» Your instructions: For the material below, state how many lines have the word "isLoading" in them, with no other words.

» Data provided:
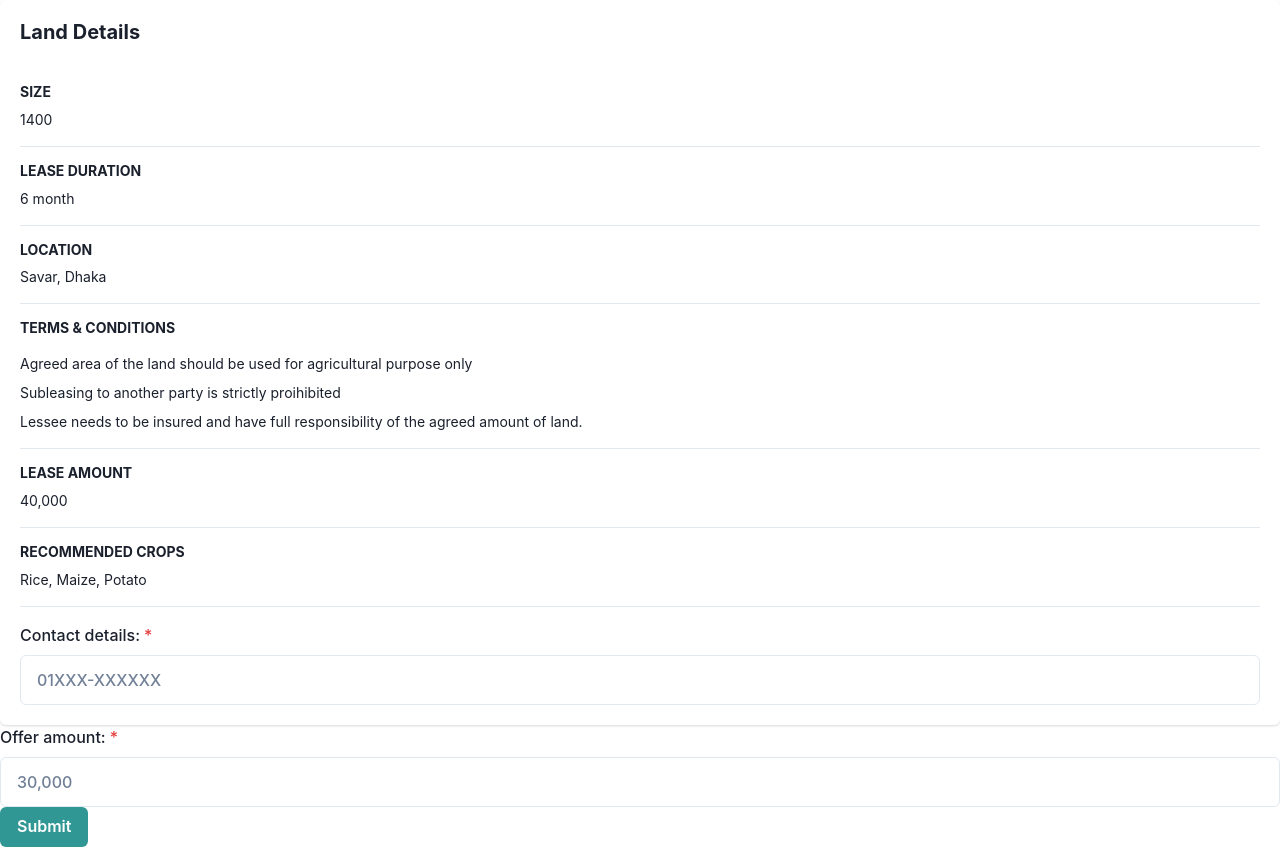
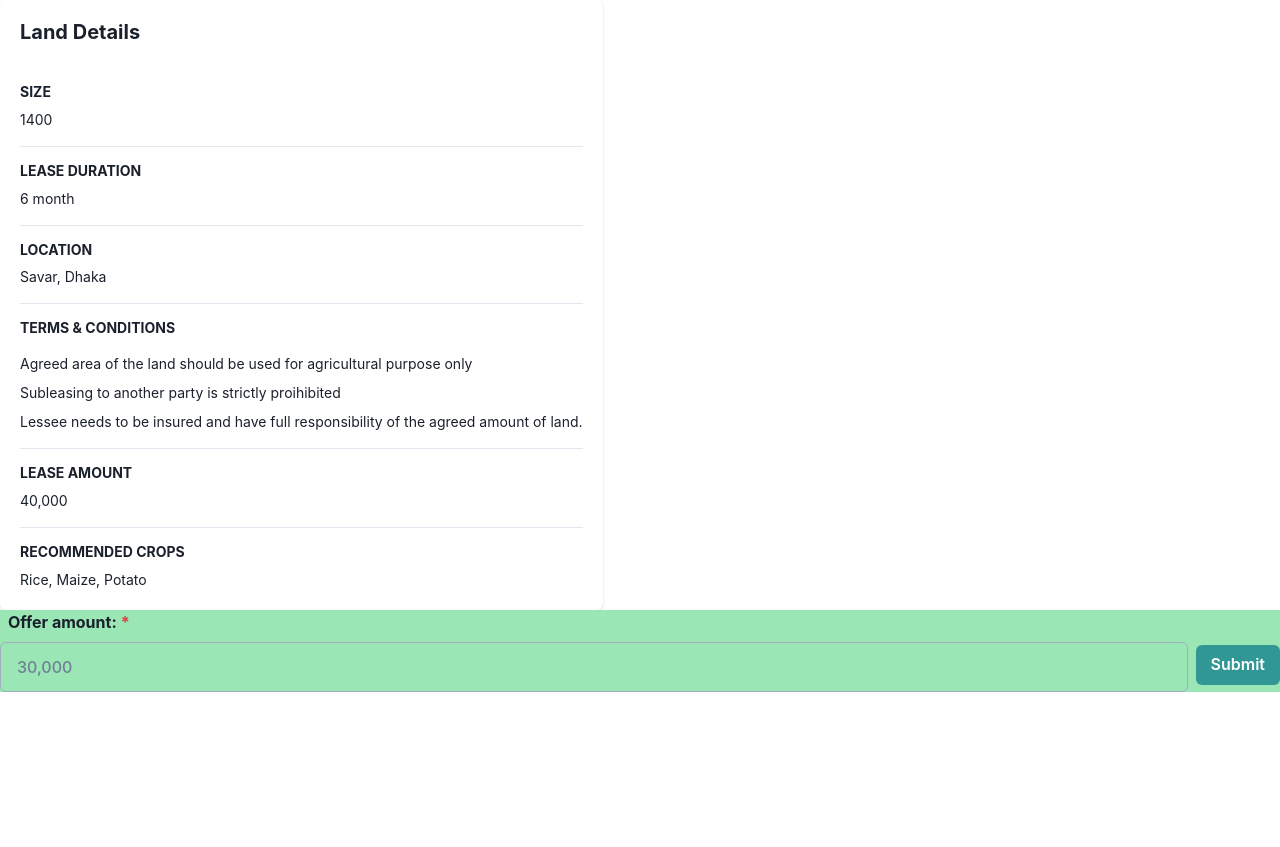
Before and after one commit to Zaberahmed/EasyGrow, a React (Vite) app in the folder client/: page /farmer/land-details in a window 1280 px wide. After the commit the page ends 800 px from the top, so only its background shows below. Built offline with nearby package versions, Linux system fonts and the light colour scheme; a web font is replaced by a local one.

Commit message:
modify: styling fix to land details

```diff
--- a/client/src/Pages/Farmer/Land Details with Offers/landDetailswithOffers.page.tsx
+++ b/client/src/Pages/Farmer/Land Details with Offers/landDetailswithOffers.page.tsx
@@ -3,7 +3,7 @@ import OfferAmountComponent from '../../../components/Offer Amount Form/OfferAmo
 
 const LandDetailswithOffersPage = () => {
 	return (
-		<div>
+		<div className="land-detail-with-offers-page-container">
 			<LandDetailComponent />
 			<OfferAmountComponent />
 		</div>
--- a/client/src/components/Land Details/landDetail.component.tsx
+++ b/client/src/components/Land Details/landDetail.component.tsx
@@ -1,10 +1,8 @@
-import { Card, CardHeader, Heading, CardBody, Stack, StackDivider, Text, Box, FormControl, FormLabel, Input, Button } from '@chakra-ui/react';
-import { useState } from 'react';
+import { Card, CardHeader, Heading, CardBody, Stack, StackDivider, Text, Box, Input, Flex } from '@chakra-ui/react';
 
 const LandDetailComponent = () => {
-	const [isLoading, setIsLoading] = useState<boolean>(false);
 	return (
-		<div className="land-details-container">
+		<Flex>
 			<Card>
 				<CardHeader>
 					<Heading size="md">Land Details</Heading>
@@ -100,17 +98,10 @@ const LandDetailComponent = () => {
 								Rice, Maize, Potato
 							</Text>
 						</Box>
-						<FormControl isRequired>
-							<FormLabel>Contact details:</FormLabel>
-							<Input
-								type="tel"
-								placeholder="01XXX-XXXXXX"
-							/>
-						</FormControl>
 					</Stack>
 				</CardBody>
 			</Card>
-		</div>
+		</Flex>
 	);
 };
 
--- a/client/src/components/Offer Amount Form/OfferAmount.component.tsx
+++ b/client/src/components/Offer Amount Form/OfferAmount.component.tsx
@@ -1,25 +1,40 @@
-import { FormControl, FormLabel, Input, Button } from '@chakra-ui/react';
+import { FormControl, FormLabel, Input, Button, Center, Flex, Box } from '@chakra-ui/react';
 import { useState } from 'react';
 
 const OfferAmountComponent = () => {
 	const [isLoading, setIsLoading] = useState<boolean>(false);
 	return (
-		<div>
+		<Flex
+			position="sticky"
+			bottom={0.5}
+			bgColor={'green.200'}
+			justifyContent="center"
+			alignItems="center"
+			w="auto">
 			<FormControl isRequired>
-				<FormLabel>Offer amount:</FormLabel>
+				<FormLabel
+					ml={2}
+					mr={2}
+					fontWeight={'bold'}>
+					Offer amount:
+				</FormLabel>
 				<Input
+					borderColor={'gray.400'}
 					type="text"
 					placeholder="30,000"
 				/>
 			</FormControl>
+
 			<Button
 				isLoading={isLoading}
 				loadingText="Submitting"
 				colorScheme="teal"
-				variant="solid">
+				variant="solid"
+				mt={7}
+				ml={2}>
 				Submit
 			</Button>
-		</div>
+		</Flex>
 	);
 };
 
```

» Response: 3